Mid-December I placed my order for the KRC components directly with KRC. I received everything in just a couple of days. The KRC setup includes a new water pump pulley with a second pulley for the power steering drive. I mounted everything up, and unfortunately immediately noted a problem. The power steering pump and the drive pulley on the water pump were over 1/2 inch misaligned. I’ll spare you the long version of the story and just give this hint: Buy the complete setup under part number 66302050. Don’t do what I did and buy the cast iron pump and engine mounting kit separately. If you do, you will get the wrong power steering pump pulley. After a couple calls to KRC, we figured out the problem, they shipped the right pulley, I returned the wrong one, and all was OK. It was all a little bit harder than it had to be though, and I’ll leave it at that. Buy the complete setup and you’ll be OK. Another hint. KRC is sold through various other outlets. I see the setup listed at Summit, Jegs, Pegasus, etc. And it seems to be a bit cheaper. Still apparently shipped directly from KRC.
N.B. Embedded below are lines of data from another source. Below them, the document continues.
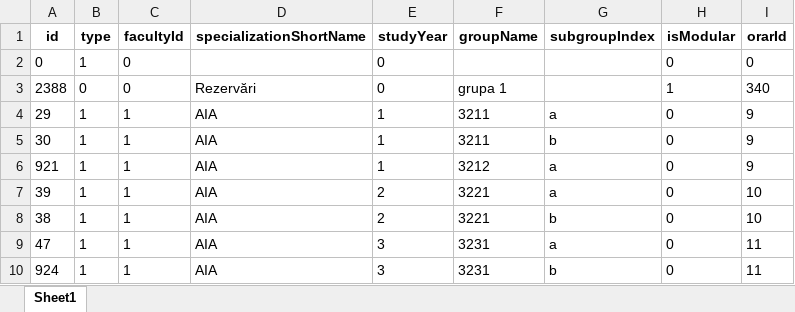
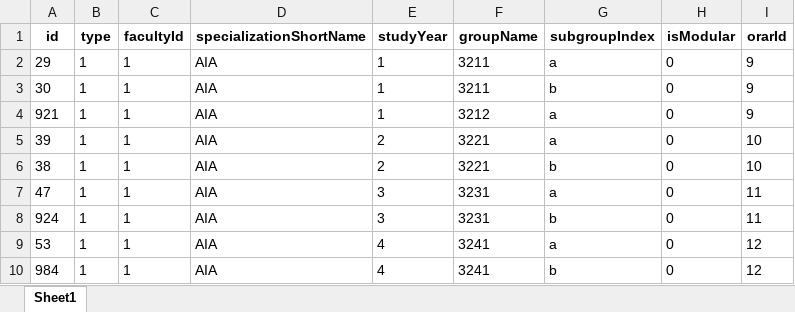
Before and after one commit to Wadim02/exam-scheduler, an Excel workbook: vizualizare_date/subgrupe.xlsx, sheet Sheet1, drawn as a sheet; only a part is shown; the shorter side is filled out with more unchanged rows; values as stored, in another font and other column widths than the file's, no borders; the diff names each change by its address in the sheet, - before the commit and + after, or states it on an @@ line.

```diff
--- a/vizualizare_date/subgrupe.xlsx (sheet Sheet1)
+++ b/vizualizare_date/subgrupe.xlsx (sheet Sheet1)
-row 2: 0 | 1 | 0 |  | 0 |  |  | 0 | 0
-row 3: 2388 | 0 | 0 | Rezervări | 0 | grupa 1 |  | 1 | 340
```
Also changed, not shown: vizualizare_date/cadre.xlsx, vizualizare_date/facultati.xlsx, 23 other files.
OK, enough about that. On to the installation. Here’s all the pieces you get. The blue colored piece right in the middle of the picture is the flow control valve. Based on forum recommendations for the cast iron pump, I chose the #4 valve, which is flow rated at 1.66 GPM. The valve is mounted in the top of the pump, and has the -6 AN threads for the high pressure pump output. To change the valve, disconnect the hose, remove the valve, install the new valve, replace the hose. It's that simple.


The pump bracket is held in place by three bolts, supplied with the bracket. They replace these front cover bolts on the Coyote, marked with blue tape for the picture:


This is the pump bracket on the front of the engine. There are spacers between the bracket and the engine. I hadn't installed them yet when this picture was taken:


And with the pump, new water pump pulley, and serpentine belt installed:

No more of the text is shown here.